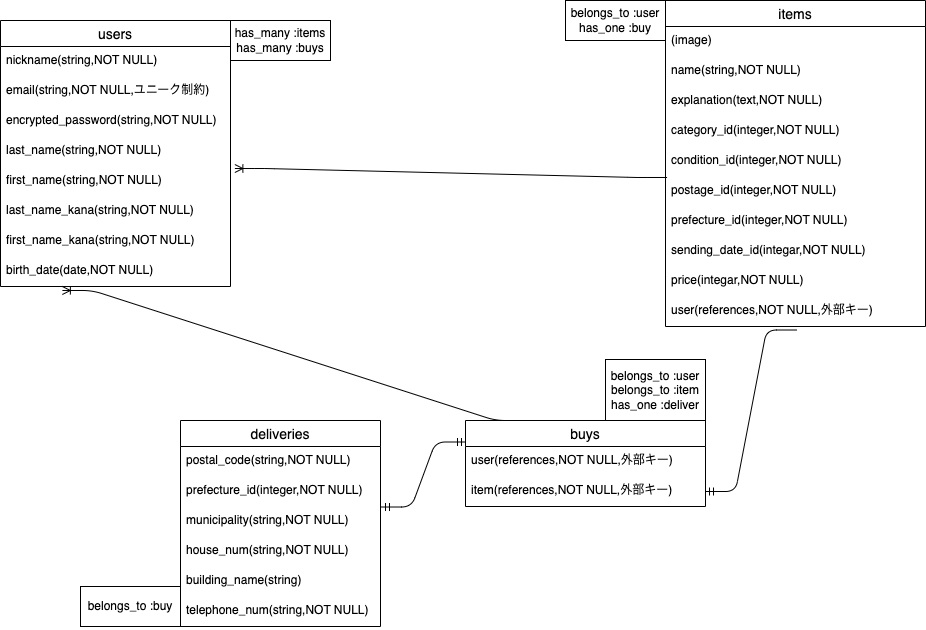
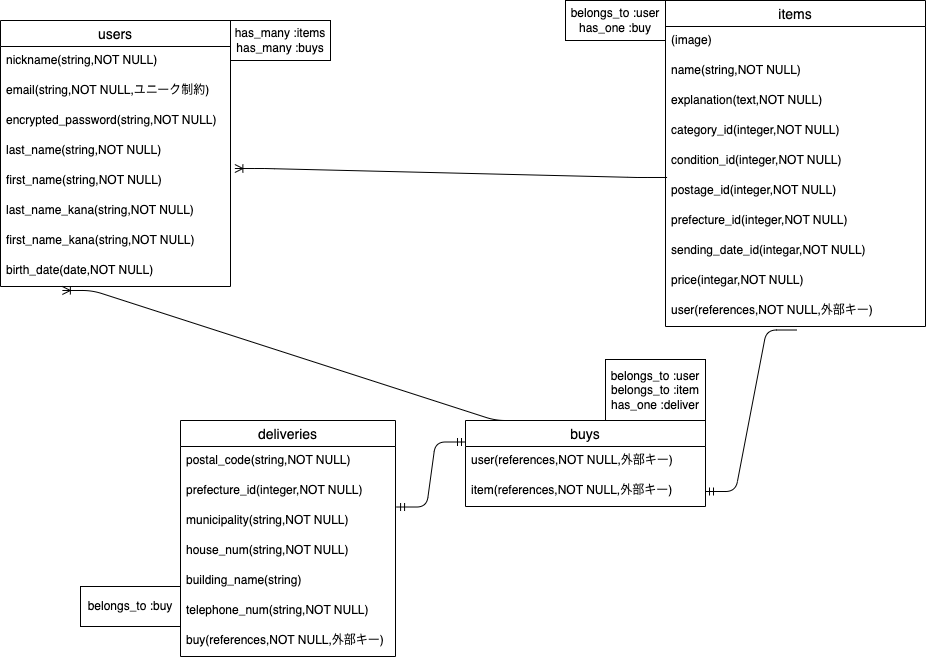
ER図とREADMEの修正2

diff --git a/README.md b/README.md
@@ -47,7 +47,7 @@
 ### Association
 - belongs_to :user
 - belongs_to :item
-- has_one :deliver
+- has_one :delivery
 
 
 ## deliveriesテーブル
@@ -59,6 +59,7 @@
 | house_num     | string     | null: false                    |
 | building_name | string     |                                |
 | telephone_num | string     | null: false                    |
+| buy           | references | null: false, foreign_key: true |
 
 ### Association
 - belongs_to :buy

§ PROBLEM REQUIREMENTS:
Print every entry verbatim and leave all pictures out.

§ WORKED SOLUTION:
ER図とREADMEの修正2

diff --git a/README.md b/README.md
@@ -47,7 +47,7 @@
 ### Association
 - belongs_to :user
 - belongs_to :item
-- has_one :deliver
+- has_one :delivery
 
 
 ## deliveriesテーブル
@@ -59,6 +59,7 @@
 | house_num     | string     | null: false                    |
 | building_name | string     |                                |
 | telephone_num | string     | null: false                    |
+| buy           | references | null: false, foreign_key: true |
 
 ### Association
 - belongs_to :buy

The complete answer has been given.